The family of a Pennsylvania man who drowned at the ocean when the sand allegedly gave way beneath his feet in 2012 has sued to seek the closure of that part of the beach.
Sandra Smith of Horsham, Pennsylvania, filed suit Wednesday in state Superior Court against North Wildwood, Cape May County and the state of New Jersey over the July 2012 incident that claimed the life of her husband, Brad, and nearly killed their 7-year-old daughter.
According to the lawsuit, Brad Smith was walking with his daughter, another man and that man's daughter in ankle-deep water near the Hereford Inlet in North Wildwood when the sand gave way beneath their feet, sweeping them out to sea. A passerby on a personal watercraft rescued the girl, who was being held above the waves by her father before he drowned.
"It was a quiet day at the beach -- the boys were boogie boarding, the girls were playing in the sand,'' Smith said. "We were talking about what we were going to have for dinner when Brad, my husband, suggested going for a walk -- nothing more -- down the beach.
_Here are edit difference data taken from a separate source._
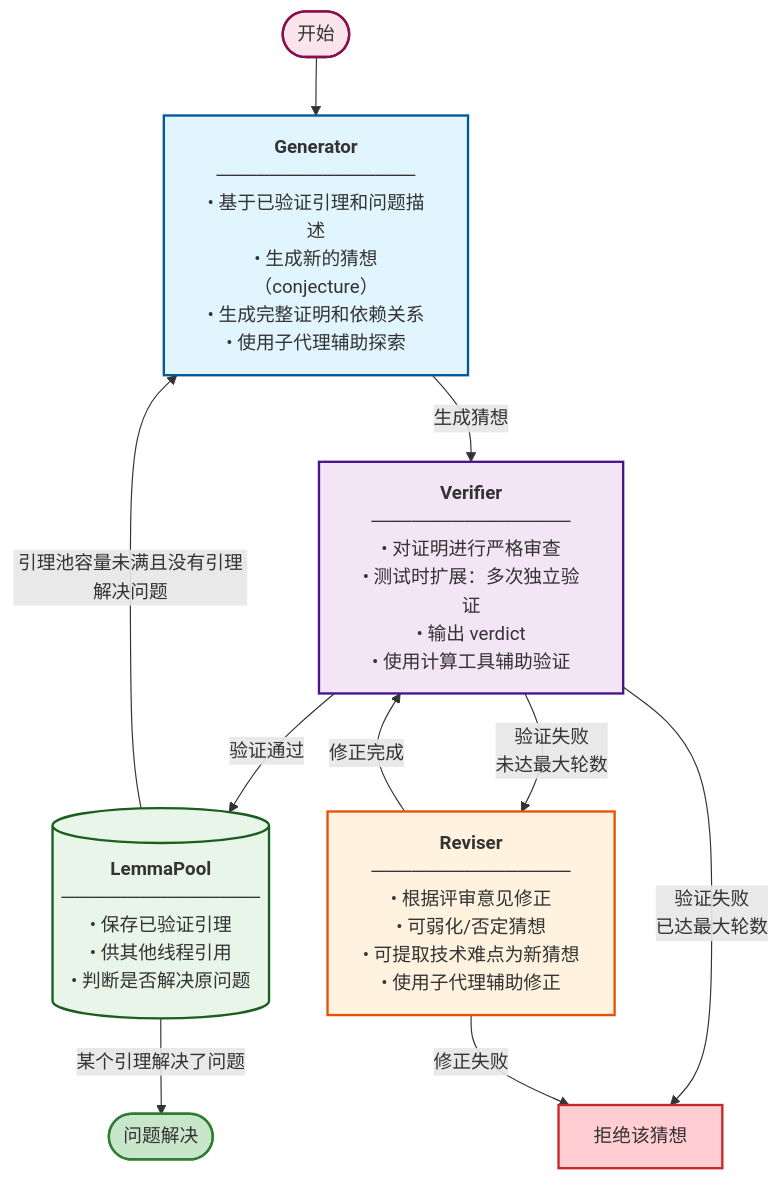
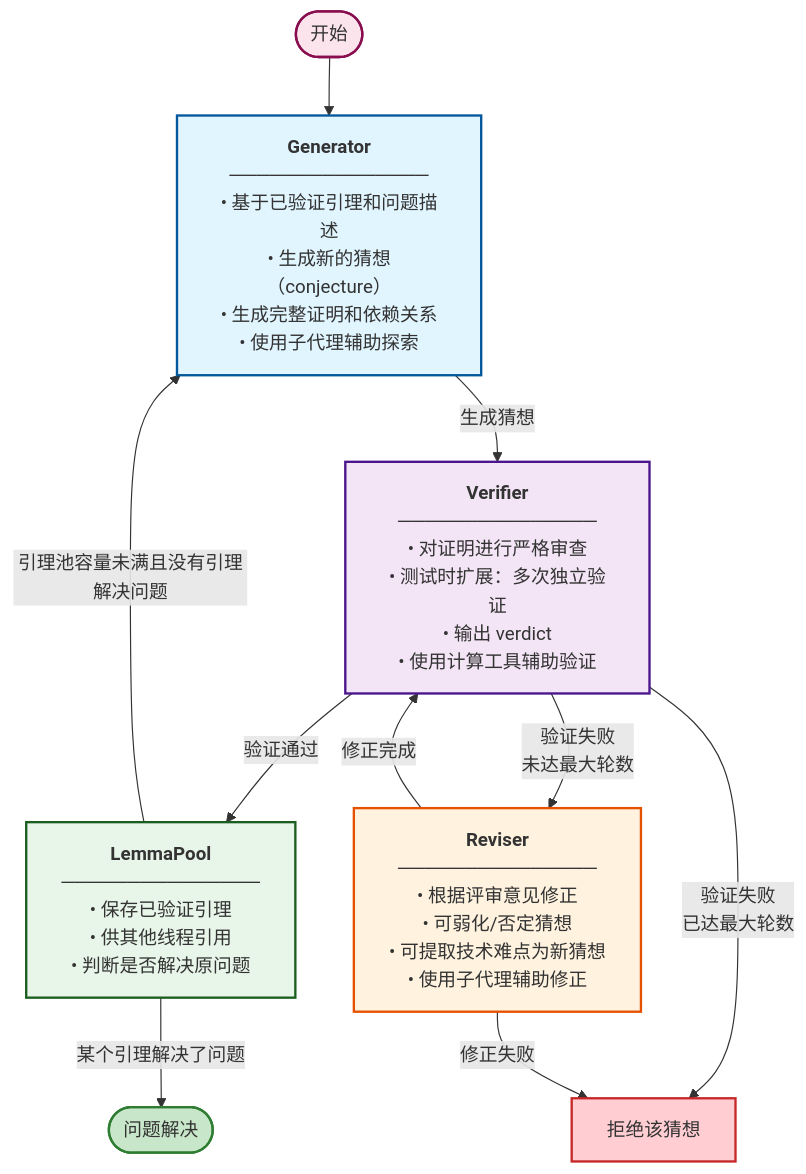
One commit to tanzcoding/AlphaSolve changed the diagram in README.md. Above: the diagram before and after it, drawn with Mermaid. The commit also changed other lines of this file and 1 other file, not shown here.

````diff
--- a/README.md
+++ b/README.md
@@ -35,26 +36,26 @@
 ```mermaid
 flowchart TD
     Start([开始]) --> Generator
     
     Generator["<b>Generator</b><br/>───────────────<br/>• 基于已验证引理和问题描述<br/>• 生成新的猜想（conjecture）<br/>• 生成完整证明和依赖关系<br/>• 使用子代理辅助探索"] -->|生成猜想| Verifier
     
     Verifier["<b>Verifier</b><br/>───────────────<br/>• 对证明进行严格审查<br/>• 测试时扩展：多次独立验证<br/>• 输出 verdict<br/>• 使用计算工具辅助验证"] -->|验证通过| LemmaPool
     Verifier -->|验证失败<br/>未达最大轮数| Reviser
     Verifier -->|验证失败<br/>已达最大轮数| Reject[拒绝该猜想]
     
     Reviser["<b>Reviser</b><br/>───────────────<br/>• 根据评审意见修正<br/>• 可弱化/否定猜想<br/>• 可提取技术难点为新猜想<br/>• 使用子代理辅助修正"] -->|修正完成| Verifier
     Reviser -->|修正失败| Reject
     
-    LemmaPool[("<b>LemmaPool</b><br/>───────────────<br/>• 保存已验证引理<br/>• 供其他线程引用<br/>• 判断是否解决原问题")]
+    LemmaPool["<b>LemmaPool</b><br/>───────────────<br/>• 保存已验证引理<br/>• 供其他线程引用<br/>• 判断是否解决原问题"]
     
     LemmaPool -->|某个引理解决了问题| Solved([问题解决])
     LemmaPool -->|引理池容量未满且没有引理解决问题| Generator
     
     style Generator fill:#e1f5ff,stroke:#01579b,stroke-width:2px
     style Verifier fill:#f3e5f5,stroke:#4a148c,stroke-width:2px
     style Reviser fill:#fff3e0,stroke:#e65100,stroke-width:2px
     style LemmaPool fill:#e8f5e9,stroke:#1b5e20,stroke-width:2px
     style Solved fill:#c8e6c9,stroke:#2e7d32,stroke-width:2px
     style Reject fill:#ffcdd2,stroke:#c62828,stroke-width:2px
     style Start fill:#fce4ec,stroke:#880e4f,stroke-width:2px
 ```
````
I still cannot accept that Brad never returned from that short walk on the beach, that the beach collapsed under their feet, and that we lost him forever, and almost lost our 7-year-old daughter.''
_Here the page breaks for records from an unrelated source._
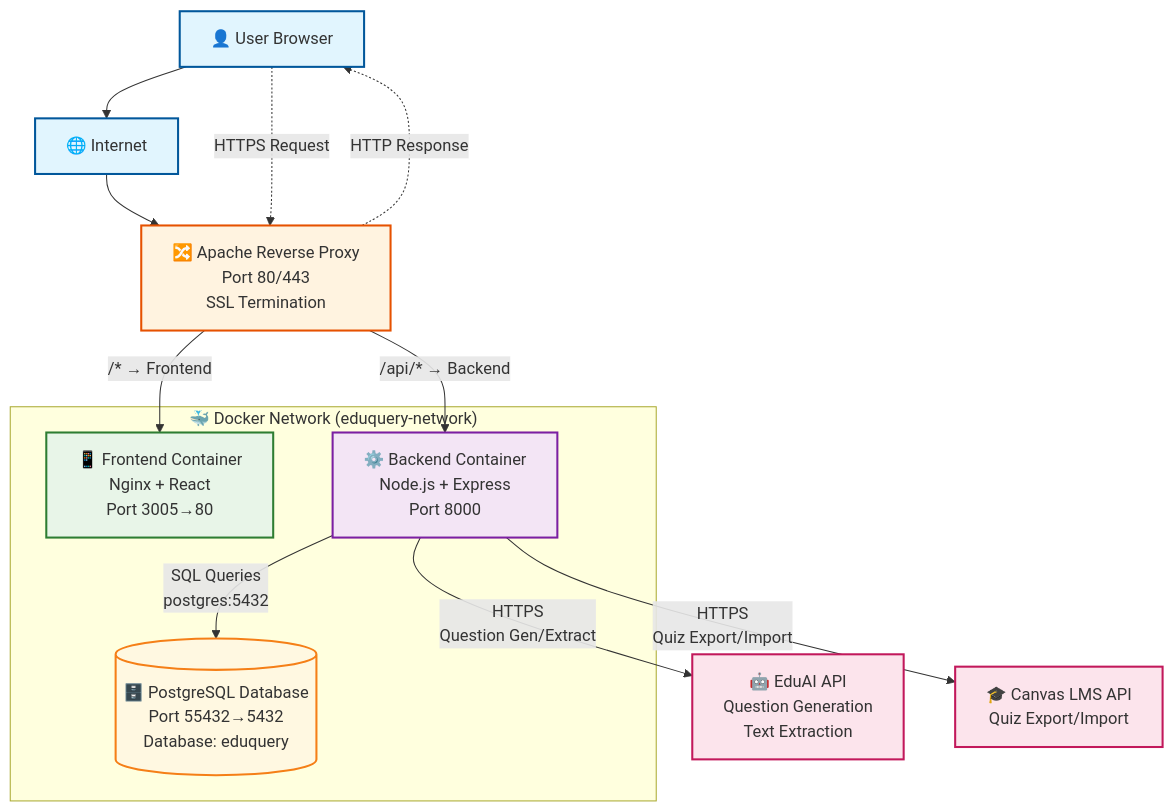
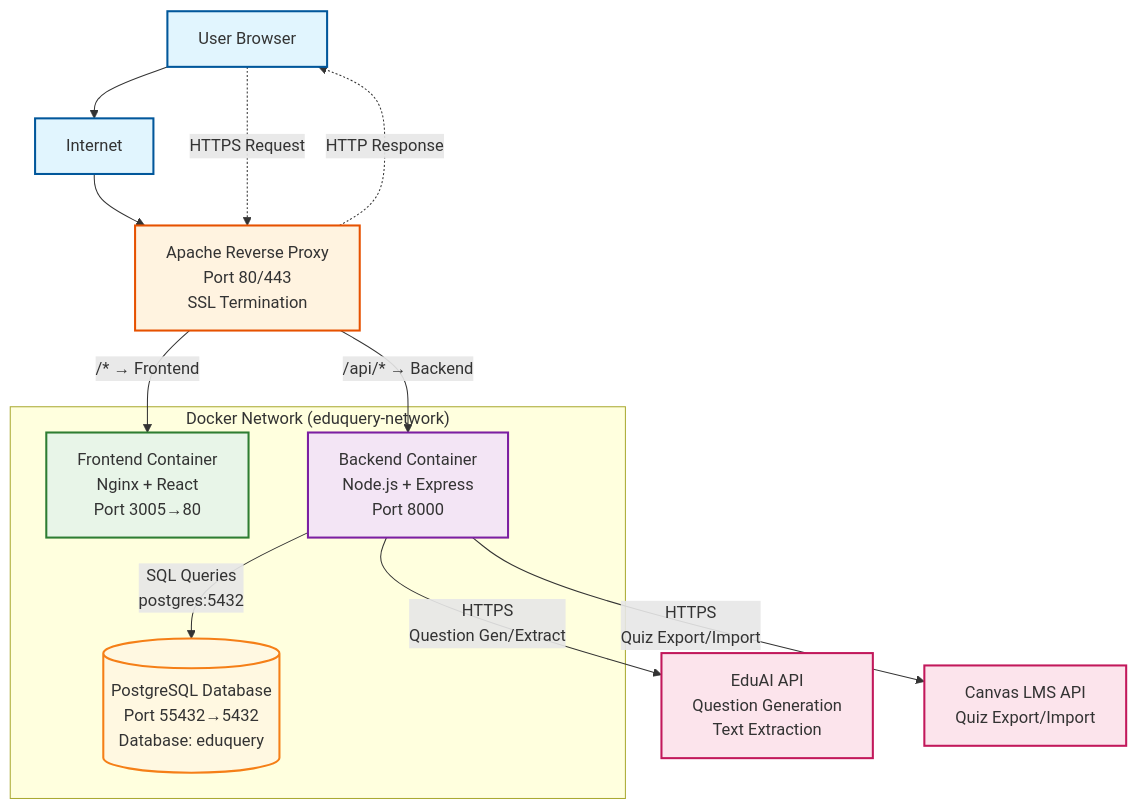
One commit to EduAI-Lab/Question-Maker changed the diagram in docs/diagrams/architecture.md. Above: the diagram before and after it, drawn with Mermaid. The commit also changed 1 other file, not shown here.

````diff
--- a/docs/diagrams/architecture.md
+++ b/docs/diagrams/architecture.md
@@ -1,59 +1,59 @@
 ```mermaid
 graph TB
     %% External Layer
-    User[👤 User Browser]
-    Internet[🌐 Internet]
+    User[User Browser]
+    Internet[Internet]
     
     %% Apache Reverse Proxy
-    Apache[🔀 Apache Reverse Proxy<br/>Port 80/443<br/>SSL Termination]
+    Apache[Apache Reverse Proxy<br/>Port 80/443<br/>SSL Termination]
     
     %% Docker Network
-    subgraph Docker["🐳 Docker Network (eduquery-network)"]
+    subgraph Docker["Docker Network (eduquery-network)"]
         %% Frontend Container
-        Frontend[📱 Frontend Container<br/>Nginx + React<br/>Port 3005→80]
+        Frontend[Frontend Container<br/>Nginx + React<br/>Port 3005→80]
         
         %% Backend Container
-        Backend[⚙️ Backend Container<br/>Node.js + Express<br/>Port 8000]
+        Backend[Backend Container<br/>Node.js + Express<br/>Port 8000]
         
         %% Database Container
-        Database[(🗄️ PostgreSQL Database<br/>Port 55432→5432<br/>Database: eduquery)]
+        Database[(PostgreSQL Database<br/>Port 55432→5432<br/>Database: eduquery)]
     end
     
     %% External Services
-    EduAI[🤖 EduAI API<br/>Question Generation<br/>Text Extraction]
-    Canvas[🎓 Canvas LMS API<br/>Quiz Export/Import]
+    EduAI[EduAI API<br/>Question Generation<br/>Text Extraction]
+    Canvas[Canvas LMS API<br/>Quiz Export/Import]
     
     %% Request Flow
     User --> Internet
     Internet --> Apache
     
     %% Apache Routing
     Apache -->|"/api/* → Backend"| Backend
     Apache -->|"/* → Frontend"| Frontend
     
     %% Internal Communication
     Backend -->|"SQL Queries<br/>postgres:5432"| Database
     
     %% External API Calls
     Backend -->|"HTTPS<br/>Question Gen/Extract"| EduAI
     Backend -->|"HTTPS<br/>Quiz Export/Import"| Canvas
     
     %% Data Flow Labels
     User -.->|"HTTPS Request"| Apache
     Apache -.->|"HTTP Response"| User
     
     %% Styling
     classDef external fill:#e1f5fe,stroke:#01579b,stroke-width:2px
     classDef proxy fill:#fff3e0,stroke:#e65100,stroke-width:2px
     classDef frontend fill:#e8f5e8,stroke:#2e7d32,stroke-width:2px
     classDef backend fill:#f3e5f5,stroke:#7b1fa2,stroke-width:2px
     classDef database fill:#fff8e1,stroke:#f57f17,stroke-width:2px
     classDef extapi fill:#fce4ec,stroke:#c2185b,stroke-width:2px
     
     class User,Internet external
     class Apache proxy
     class Frontend frontend
     class Backend backend
     class Database database
     class EduAI,Canvas extapi
 ```
````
North Wildwood Mayor Patrick Rosenello said the section of beach where the incident occurred is an unguarded beach where signs prohibiting swimming were in place before Smith's death.
"The city of North Wildwood takes its beach protection responsibilities quite seriously,'' he said. "In fact, there has never been a drowning incident at a protected beach in the City of North Wildwood in its 100-plus years of existence.''
Sandra Smith said that during the four days her husband remained missing in the ocean, police officers repeatedly came to the house where they were staying and told them how dangerous that area of beach is.
"Every day I think and worry about the people that visit this beach every year and have no idea of the danger from simply taking a short walk; not a swim, not a nature trek, but just a walk on a public beach where there were no warnings or signs -- nothing -- urging you to stay away,'' she said.
The lawsuit claims the town, county and state were negligent in allowing a dangerous condition, obscured by waves, to exist in areas were swimmers were present.
It also asserts work that was done at the beach including beach replenishment contributed to the dangerous condition.